ASSIGNMENT:
Below are entries; count the lines among them that contain the word "HeroSection", and give only the count.

(Beginning of DATA TO USE)

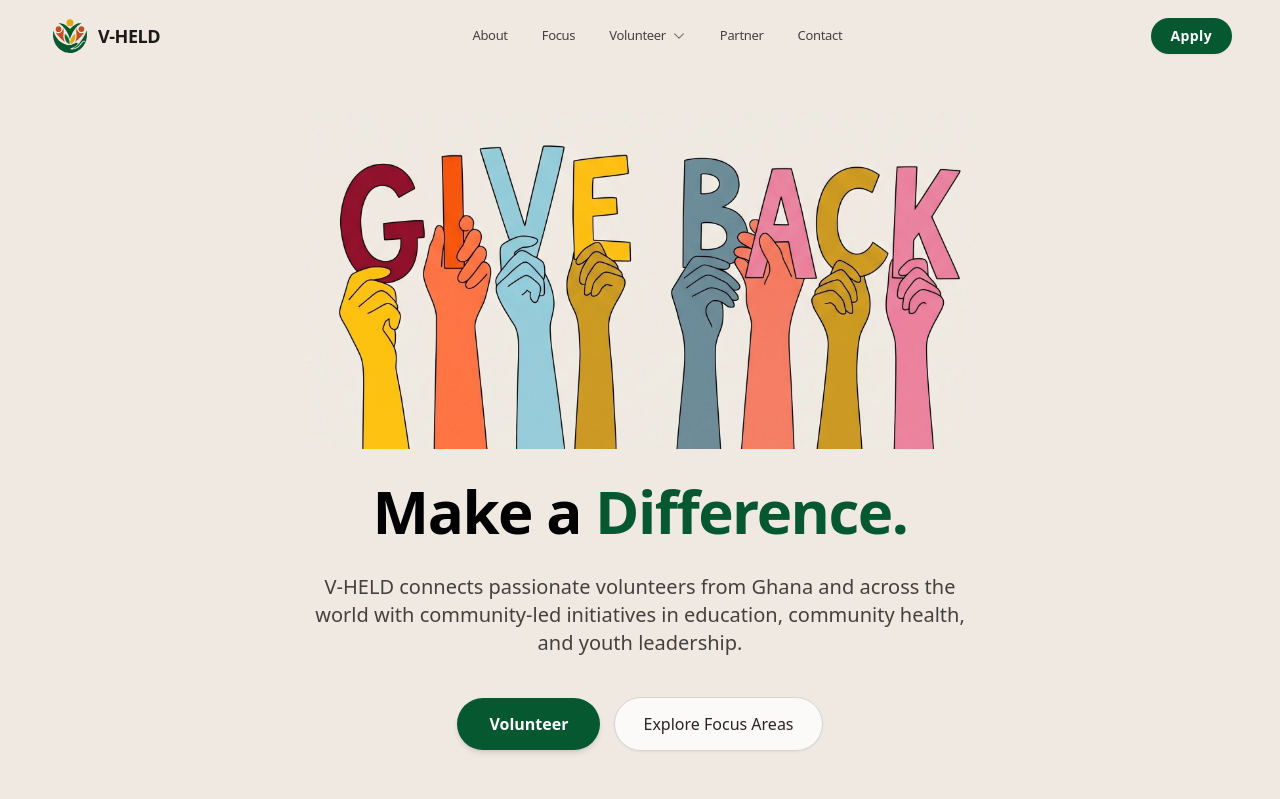
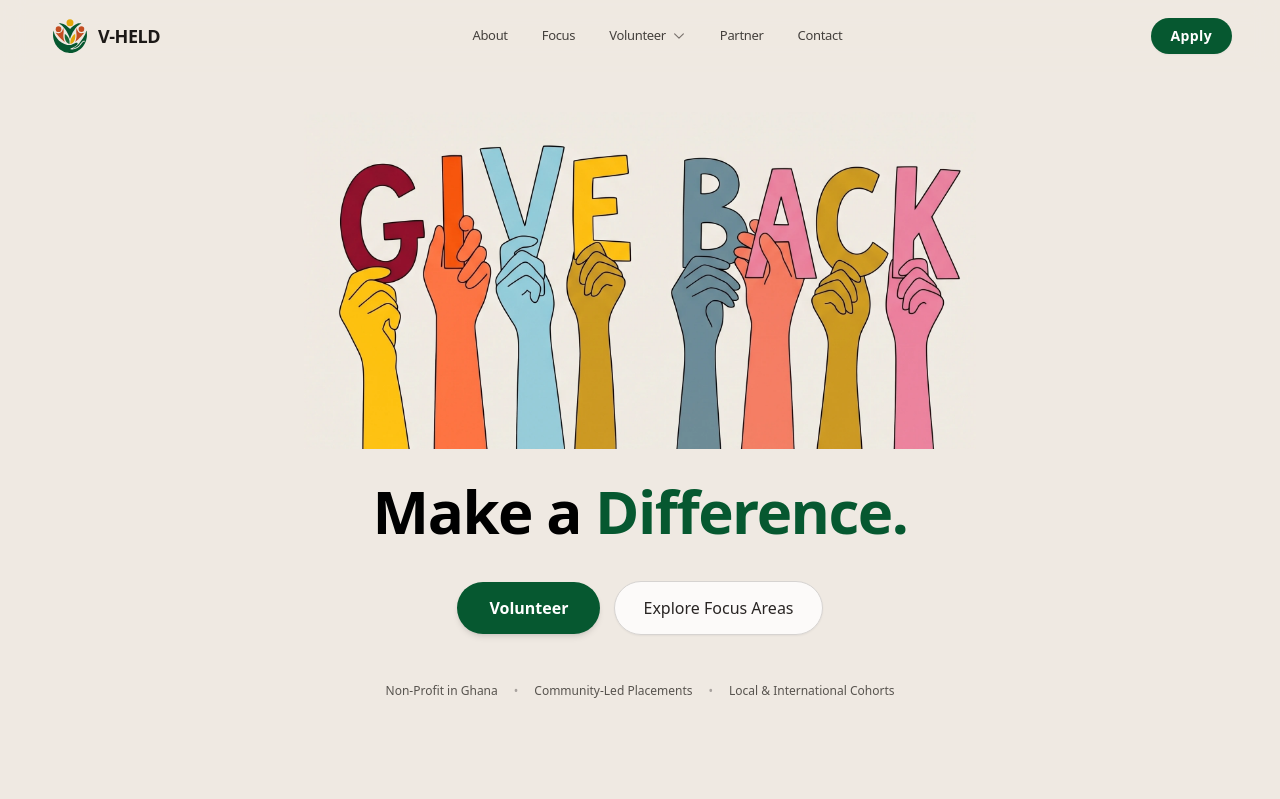
Before and after one commit to heisck/V-HELD, a Next.js app: page / in a window 1280 px wide. Shown: the top 799 px of the page. Built offline with nearby package versions, Linux system fonts and the light colour scheme.

Commit message:
feat(hero): remove subtitle and update context credentials for clarity

```diff
--- a/src/components/home/HeroSection.tsx
+++ b/src/components/home/HeroSection.tsx
@@ -30,11 +30,6 @@ export default function HeroSection() {
           <span className="text-[#065830]">Difference.</span>
         </h1>
 
-        {/* Subtitle / Core Narrative */}
-        <p className="text-base sm:text-lg lg:text-xl text-stone-700 leading-relaxed max-w-2xl mx-auto font-normal">
-          V-HELD connects passionate volunteers from Ghana and across the world with community-led initiatives in education, community health, and youth leadership.
-        </p>
-
         {/* Action Buttons */}
         <div className="flex flex-col sm:flex-row items-center justify-center gap-3.5 pt-2">
           <Link
@@ -54,7 +49,7 @@ export default function HeroSection() {
 
         {/* Context Credentials */}
         <div className="pt-4 text-xs text-stone-600 flex flex-wrap items-center justify-center gap-x-4 gap-y-1.5 font-medium">
-          <span>Registered Non-Profit in Ghana</span>
+          <span>Non-Profit in Ghana</span>
           <span className="text-stone-400" aria-hidden="true">•</span>
           <span>Community-Led Placements</span>
           <span className="text-stone-400" aria-hidden="true">•</span>
```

(End of DATA TO USE)

OUTPUT BELOW:
4